This is the second in a series of blog posts exploring the role that intelligent observability plays in the day-to-day life of smart teams. In this post, meet our clever ITOps engineer, James, as he reduces noise and distraction using intelligent observability.
I drive a 2005 Ford diesel pickup truck. Most of the time my truck runs great. But occasionally an orange light on the dashboard will flicker on to alert me that something is wrong. Unfortunately, there’s no information about what is wrong and why. My truck has a monitoring solution, but not an observability solution. In many cases, IT has the same problem as my truck.
Much has been said and written recently about observability. Sometimes the term is used interchangeably (and incorrectly) with visibility. Many software vendors are using the term observability, but there is little consensus on the definition. Let’s review exactly what observability means.

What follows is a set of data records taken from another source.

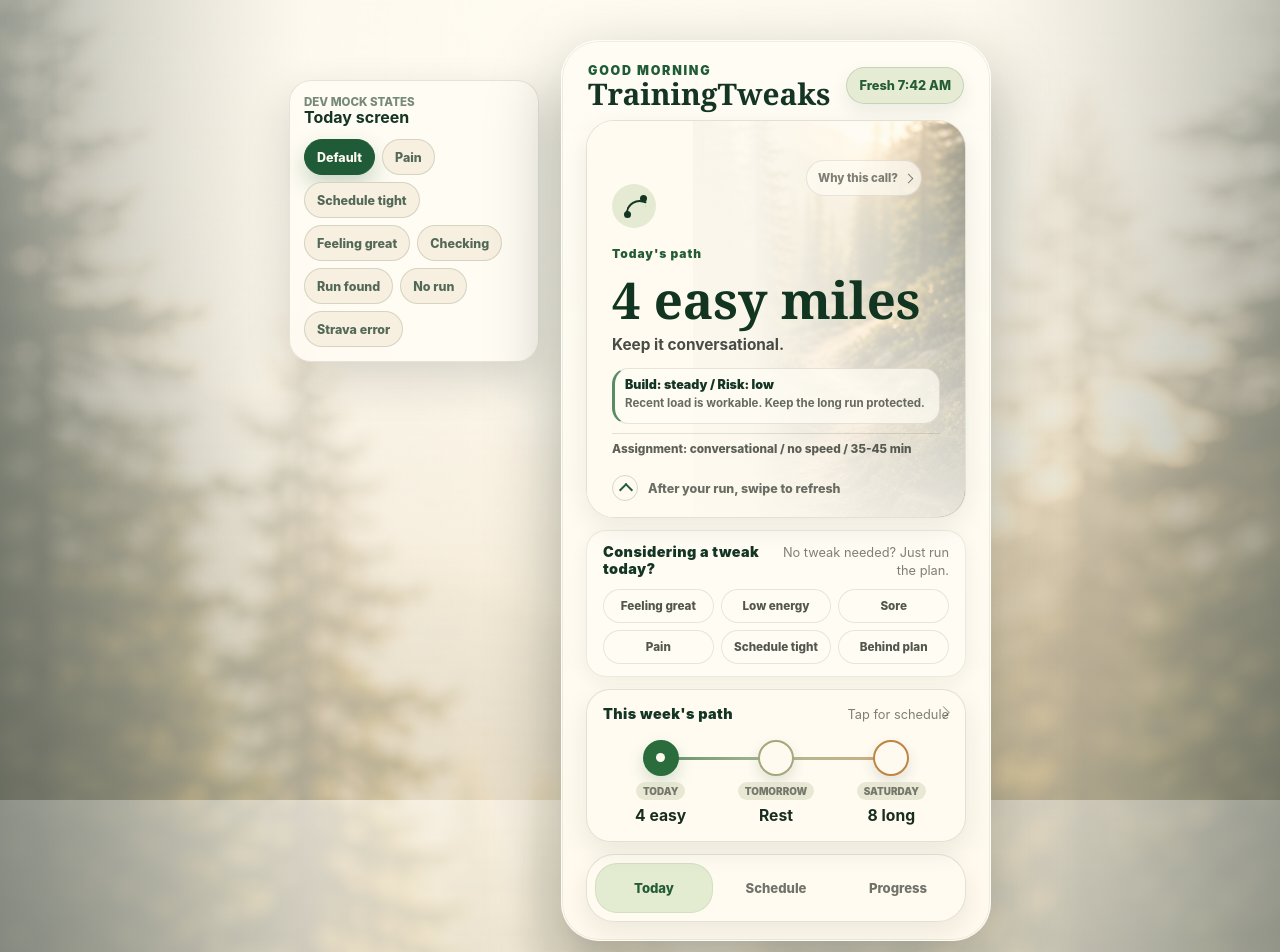
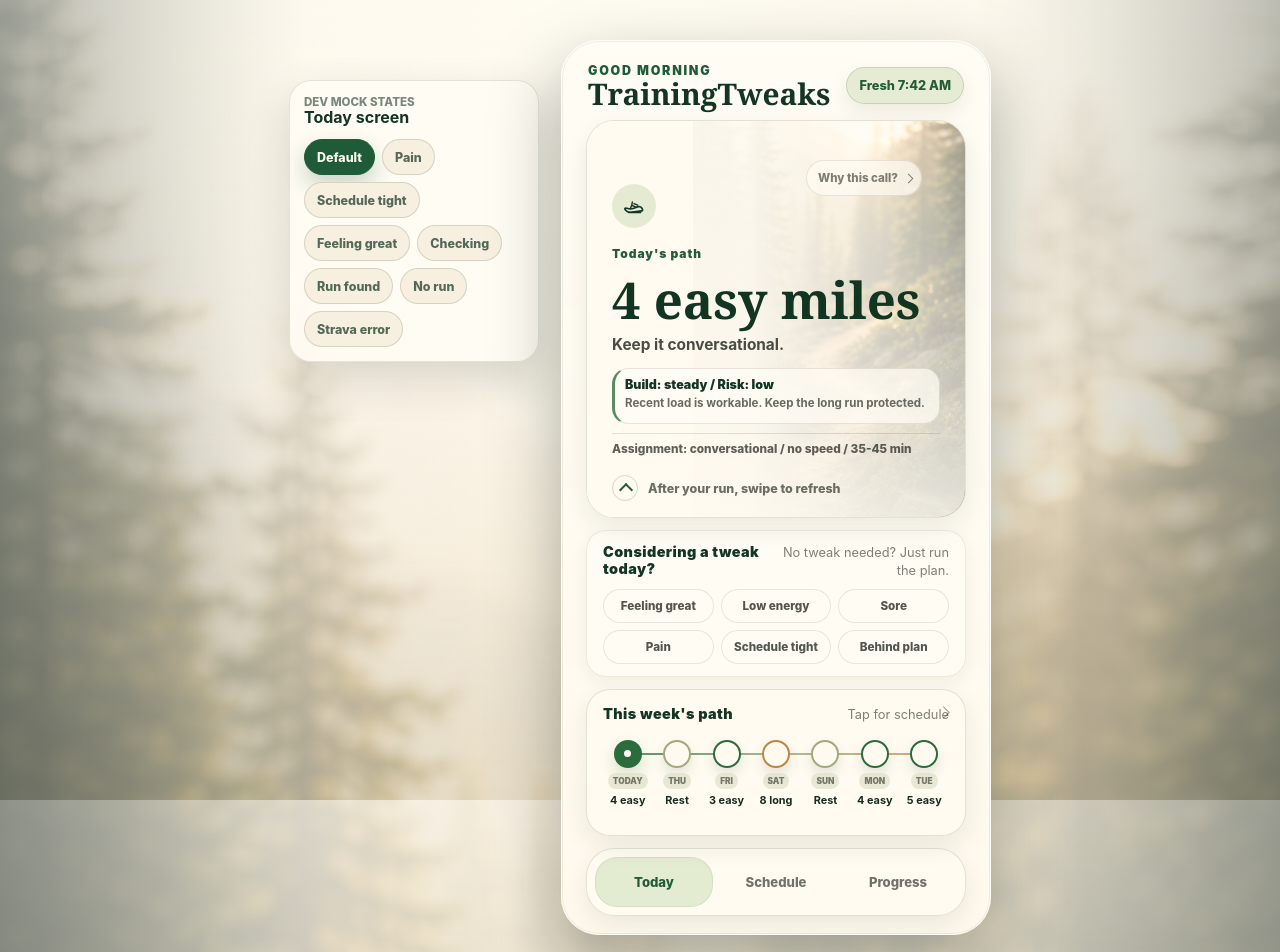
Before and after one commit to TAValente/TrainingTweaks, a Next.js app: page /dev/product-mockups/today in a window 1280 px wide. Shown: the top 952 px of the page. Built offline with nearby package versions, Linux system fonts and the light colour scheme.

Commit message:
Polish today mockup icons and week path

```diff
--- a/src/app/dev/product-mockups/today/today-product-mockup.tsx
+++ b/src/app/dev/product-mockups/today/today-product-mockup.tsx
@@ -151,8 +151,12 @@
 
 const weekPath = [
   { day: "Today", call: "4 easy", state: "active" },
-  { day: "Tomorrow", call: "Rest", state: "rest" },
-  { day: "Saturday", call: "8 long", state: "long" }
+  { day: "Thu", call: "Rest", state: "rest" },
+  { day: "Fri", call: "3 easy", state: "easy" },
+  { day: "Sat", call: "8 long", state: "long" },
+  { day: "Sun", call: "Rest", state: "rest" },
+  { day: "Mon", call: "4 easy", state: "easy" },
+  { day: "Tue", call: "5 easy", state: "easy" }
 ];
 
 export function TodayProductMockup({ initialState = "default" }: { initialState?: MockScenarioId }) {
@@ -241,10 +245,8 @@
           <div className="todayMockTapHint">
             <span>{scenario.tapHint}</span>
           </div>
-          <div className="todayMockRouteIcon" aria-hidden="true">
-            <span />
-            <i />
-            <span />
+          <div className="todayMockHeroIcon" aria-hidden="true">
+            <HeroIcon scenarioId={scenarioId} />
           </div>
           <p>{scenario.status}</p>
           <h2>{scenario.recommendation}</h2>
@@ -351,3 +353,43 @@
     value === "strava-error"
   );
 }
+
+function HeroIcon({ scenarioId }: { scenarioId: MockScenarioId }) {
+  if (scenarioId === "no-run" || scenarioId === "strava-error") {
+    return (
+      <svg viewBox="0 0 44 44" role="img">
+        <path
+          d="M22 8.5 37 34.5H7L22 8.5Z"
+          fill="none"
+          stroke="currentColor"
+          strokeLinejoin="round"
+          strokeWidth="3"
+        />
+        <path d="M22 17.5V25.5" stroke="currentColor" strokeLinecap="round" strokeWidth="3" />
+        <circle cx="22" cy="30.5" fill="currentColor" r="1.8" />
+      </svg>
+    );
+  }
+
+  return (
+    <svg viewBox="0 0 44 44" role="img">
+      <path
+        d="M11 25.5c4.7 1.6 9.3 1.2 13.9-1.1 2.4-1.2 4.6-1.6 6.6-1.2 1.4.3 2.5 1.2 3.1 2.5l.8 1.8c.4.9-.2 2-1.2 2.1l-17.7 2.2c-2.9.4-5.7-.8-7.5-3.1l-1.1-1.4c-.7-.9.1-2.2 1.2-1.9l1.9.1Z"
+        fill="none"
+        stroke="currentColor"
+        strokeLinecap="round"
+        strokeLinejoin="round"
+        strokeWidth="2.6"
+      />
+      <path
+        d="M16.7 24.9c1.6-3.2 2.5-6.2 2.7-9.1M19.5 21.2l6.1 2.8M22 18.1l5.9 2.7"
+        fill="none"
+        stroke="currentColor"
+        strokeLinecap="round"
+        strokeLinejoin="round"
+        strokeWidth="2.2"
+      />
+      <path d="M13.5 32.3h19" stroke="currentColor" strokeLinecap="round" strokeWidth="2.2" />
+    </svg>
+  );
+}
--- a/src/app/globals.css
+++ b/src/app/globals.css
@@ -1761,44 +1761,38 @@
   width: 6px;
 }
 
-.todayMockRouteIcon {
+.todayMockHeroIcon {
   background: rgba(224, 233, 205, 0.86);
   border-radius: 999px;
+  color: #143523;
   height: 44px;
-  position: relative;
+  display: grid;
+  place-items: center;
   width: 44px;
 }
 
-.todayMockRouteIcon span {
-  background: #143523;
-  border-radius: 999px;
-  height: 7px;
-  position: absolute;
-  width: 7px;
-}
-
-.todayMockRouteIcon span:first-child {
-  left: 12px;
-  position: absolute;
-  top: 27px;
-}
-
-.todayMockRouteIcon span:last-child {
-  left: 28px;
-  top: 11px;
-}
-
-.todayMockRouteIcon i {
-  border: 2px solid #143523;
-  border-bottom: 0;
-  border-right: 0;
-  border-radius: 14px 0 0 0;
-  height: 18px;
-  left: 15px;
-  position: absolute;
-  top: 15px;
-  transform: rotate(14deg);
-  width: 18px;
+.todayMockHeroIcon svg {
+  display: block;
+  height: 28px;
+  width: 28px;
+}
+
+.todayMockHero.no-run .todayMockHeroIcon {
+  background: #fff3d8;
+  border: 1px solid rgba(183, 121, 31, 0.26);
+  color: #b7791f;
+}
+
+.todayMockHero.strava-error .todayMockHeroIcon {
+  background: #ffe7e2;
+  border: 1px solid rgba(180, 35, 24, 0.24);
+  color: #b42318;
+}
+
+.todayMockHero.no-run .todayMockHeroIcon svg,
+.todayMockHero.strava-error .todayMockHeroIcon svg {
+  height: 26px;
+  width: 26px;
 }
 
 .todayMockHero > p:first-of-type {
@@ -2063,7 +2057,7 @@
 
 .todayMockWeekPath {
   display: grid;
-  grid-template-columns: repeat(3, minmax(0, 1fr));
+  grid-template-columns: repeat(7, minmax(0, 1fr));
   padding-top: 4px;
   position: relative;
 }
@@ -2073,17 +2067,17 @@
     linear-gradient(90deg, rgba(43, 108, 61, 0.92), rgba(120, 149, 93, 0.76), rgba(190, 133, 67, 0.82));
   border-radius: 999px;
   content: "";
-  height: 3px;
-  left: 14%;
+  height: 2px;
+  left: 7%;
   opacity: 0.82;
   position: absolute;
-  right: 14%;
-  top: 21px;
+  right: 7%;
+  top: 17px;
 }
 
 .todayMockWeekPath div {
   display: grid;
-  gap: 6px;
+  gap: 5px;
   justify-items: center;
   min-width: 0;
   position: relative;
@@ -2094,8 +2088,8 @@
   border: 2px solid #2b6c3d;
   border-radius: 999px;
   box-shadow: 0 6px 14px rgba(20, 53, 35, 0.12);
-  height: 36px;
-  width: 36px;
+  height: 28px;
+  width: 28px;
 }
 
 .todayMockWeekPath .active span {
@@ -2108,9 +2102,9 @@
   border-radius: 999px;
   content: "";
   display: block;
-  height: 9px;
-  margin: 11px auto 0;
-  width: 9px;
+  height: 7px;
+  margin: 8px auto 0;
+  width: 7px;
 }
 
 .todayMockWeekPath .rest span {
@@ -2125,15 +2119,23 @@
   background: rgba(224, 225, 202, 0.72);
   border-radius: 999px;
   color: rgba(33, 38, 30, 0.58);
-  font-size: 0.62rem;
+  font-size: 0.52rem;
   font-weight: 900;
-  padding: 3px 7px;
+  max-width: 46px;
+  overflow: hidden;
+  padding: 3px 5px;
   text-transform: uppercase;
+  text-overflow: ellipsis;
+  white-space: nowrap;
 }
 
 .todayMockWeekPath strong {
   color: #182d20;
-  font-size: 0.98rem;
+  font-size: 0.68rem;
+  line-height: 1.15;
+  max-width: 48px;
+  min-height: 1.55rem;
+  text-align: center;
 }
 
 .todayMockChips {
```
Also changed, not shown: 9 other files (tests, documents, lock files or other folders).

Observability is a term from control theory that has been borrowed by vendors selling software for IT Ops.
One of the more delicate debates in the DevOps world is what observability has to do with monitoring. Is observability just a trendy buzzword that means the same thing as monitoring? Is observability an improved version of monitoring? Are monitoring and observability different types of processes that solve different problems? The answer to those questions depends in part on your perspective.
This article provides an introduction to API Observability and how it fits within the overall APIOps Cycles. Then, we will walk through an example of how to successfully deploy and leverage Tyk Gateway and Moesif API Observability on Amazon EC2.
All the work presented in this blog post is open source and available as part of our Splunk Connect for Ethereum repository examples, including the instrumentation of Besu as a Docker container, the configuration of Splunk, and two applications showing how to monitor Besu syncing to the chain.